Magnesium is crucial for nerve function and countless other bodily systems. If you aren’t getting your recommended dietary allowance of magnesium, you could experience a range of symptoms.
Keep reading to discover everything you need to know about the symptoms of magnesium deficiency and how magnesium deficiency works.
How Magnesium Deficiency Works
If you aren’t getting your recommended daily amount of magnesium, then you might develop magnesium deficiency.
Magnesium deficiency is rare. However, millions of people worldwide still have a magnesium deficiency for various reasons.
Older adults and alcoholics are the highest-risk group for developing magnesium deficiency. However, some people are also deficient in magnesium due to health conditions or specific medication.
One study found just 2% of Americans are magnesium deficient. However, your chances of magnesium deficiency are much higher if you are in the hospital, have diabetes, or have alcoholism.
Symptoms of Magnesium Deficiency
If you don’t get enough magnesium in your diet, then you could develop symptoms like:
- Nausea and vomiting
- Fatigue and weakness
- Loss of appetite
- Nervous system dysfunction, including shaking, muscle spasms, and hyperactivity
- Abnormal heart rhythms
- Pins and needles
Because magnesium plays a crucial role in regulating the nervous system, many of the obvious symptoms of magnesium deficiency include problems with your nervous system.
Some people also develop mental health conditions based on magnesium deficiency. One study found a connection between magnesium deficiency and depression, for example.
Health Problems Linked to Magnesium Deficiency

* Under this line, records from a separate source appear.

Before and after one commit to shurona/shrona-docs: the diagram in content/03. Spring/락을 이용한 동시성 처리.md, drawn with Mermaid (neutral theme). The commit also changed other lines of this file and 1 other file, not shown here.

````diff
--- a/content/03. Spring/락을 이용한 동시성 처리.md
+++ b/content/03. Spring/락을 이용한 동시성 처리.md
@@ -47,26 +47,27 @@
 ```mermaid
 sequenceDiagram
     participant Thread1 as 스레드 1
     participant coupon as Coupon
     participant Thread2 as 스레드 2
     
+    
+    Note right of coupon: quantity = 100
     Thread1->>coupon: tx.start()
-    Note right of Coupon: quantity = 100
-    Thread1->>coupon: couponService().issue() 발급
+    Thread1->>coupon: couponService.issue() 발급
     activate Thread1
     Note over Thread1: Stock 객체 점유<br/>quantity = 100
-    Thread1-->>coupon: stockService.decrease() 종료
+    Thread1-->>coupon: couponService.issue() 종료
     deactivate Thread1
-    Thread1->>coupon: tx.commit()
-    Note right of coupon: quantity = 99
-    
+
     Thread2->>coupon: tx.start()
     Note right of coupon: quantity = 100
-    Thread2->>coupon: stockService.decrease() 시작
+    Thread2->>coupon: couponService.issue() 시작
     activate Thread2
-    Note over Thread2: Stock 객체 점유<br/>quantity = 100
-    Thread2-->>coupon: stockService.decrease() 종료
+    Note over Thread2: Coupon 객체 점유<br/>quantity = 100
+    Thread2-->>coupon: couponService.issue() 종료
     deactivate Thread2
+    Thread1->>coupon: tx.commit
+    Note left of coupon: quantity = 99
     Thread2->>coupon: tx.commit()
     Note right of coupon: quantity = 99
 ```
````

If you do not address magnesium deficiency over time, you could experience health problems like:
- Heart disease
- High blood pressure
- Causes of Magnesium Deficiency
Although magnesium deficiency is uncommon, many people have conditions that could cause magnesium deficiency.
Some of the most common causes of magnesium deficiency include:
- Poor dietary habits
- Type 2 diabetes
- Digestive issues or absorption issues (like Crohn’s disease)
- Kidney problems
- Certain medications
- Chronic vomiting or diarrhea
Some people have all of the conditions above yet do not develop magnesium deficiency. However, certain people have a higher risk of magnesium deficiency. Older adults with a poor diet, for example, may be more likely to develop magnesium deficiency than younger adults with a poor diet.
How to Target Magnesium Deficiency
The best way to target magnesium deficiency is to adjust your diet or take a magnesium supplement. Talk to a doctor to find the optimal magnesium dosage for your unique needs.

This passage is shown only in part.